**Material provided:**
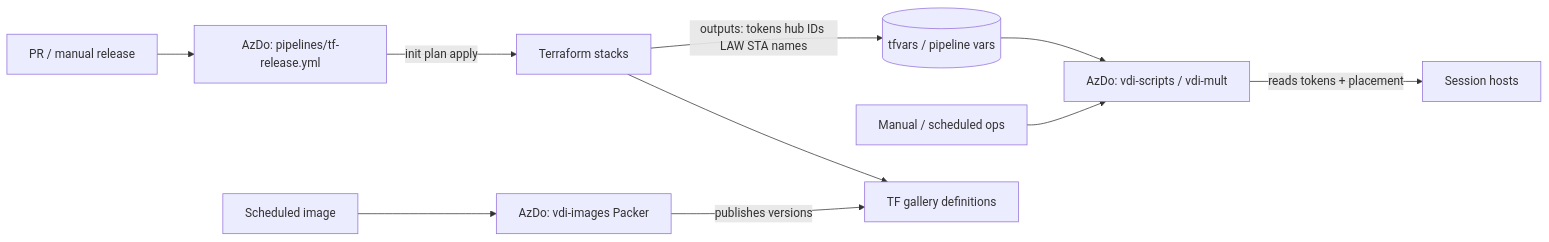
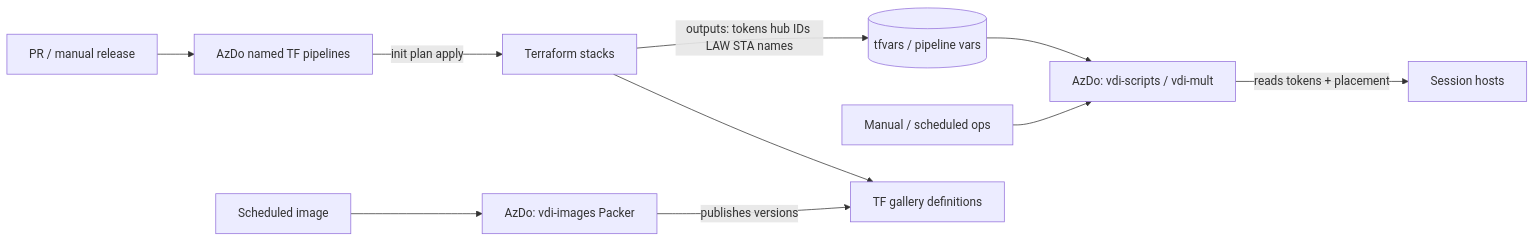
Before and after one commit to RootsReps420/AZ-2.0: the fifth of 6 diagrams in docs/dummies-guide.md, drawn with Mermaid. The commit also changed other lines of this file and 26 other files, not shown here.

Commit message:
- Pipeline split out into granular deployments. - added: tf-vWAN-Deployment.yml tf-Hub-Deployment.yml tf-Hub-Management-Deployment.yml tf-AVD-Labs-Deployment.yml tf-AVD-Hostpool-Deployment.yml - updated wrapper yaml files tf-release.yml, tf-igmf-release.yml, - Updated ReadMEs

````diff
--- a/docs/dummies-guide.md
+++ b/docs/dummies-guide.md
@@ -364,14 +364,14 @@
 ```mermaid
 flowchart LR
-  PR[PR / manual release] --> TFP[AzDo: pipelines/tf-release.yml]
+  PR[PR / manual release] --> TFP[AzDo named TF pipelines]
   TFP -->|init plan apply| TF[Terraform stacks]
   TF -->|outputs: tokens hub IDs LAW STA names| OUT[(tfvars / pipeline vars)]
 
   MAN[Manual / scheduled ops] --> OPS[AzDo: vdi-scripts / vdi-mult]
   OPS -->|reads tokens + placement| VM[Session hosts]
   OUT --> OPS
 
   SCH[Scheduled image] --> IMG[AzDo: vdi-images Packer]
   IMG -->|publishes versions| GAL[TF gallery definitions]
   TF --> GAL
 ```
````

**Exercise:** Filter the data above down to lines with the word "tokens", and copy them.

**The answer:**
   TF -->|outputs: tokens hub IDs LAW STA names| OUT[(tfvars / pipeline vars)]
   OPS -->|reads tokens + placement| VM[Session hosts]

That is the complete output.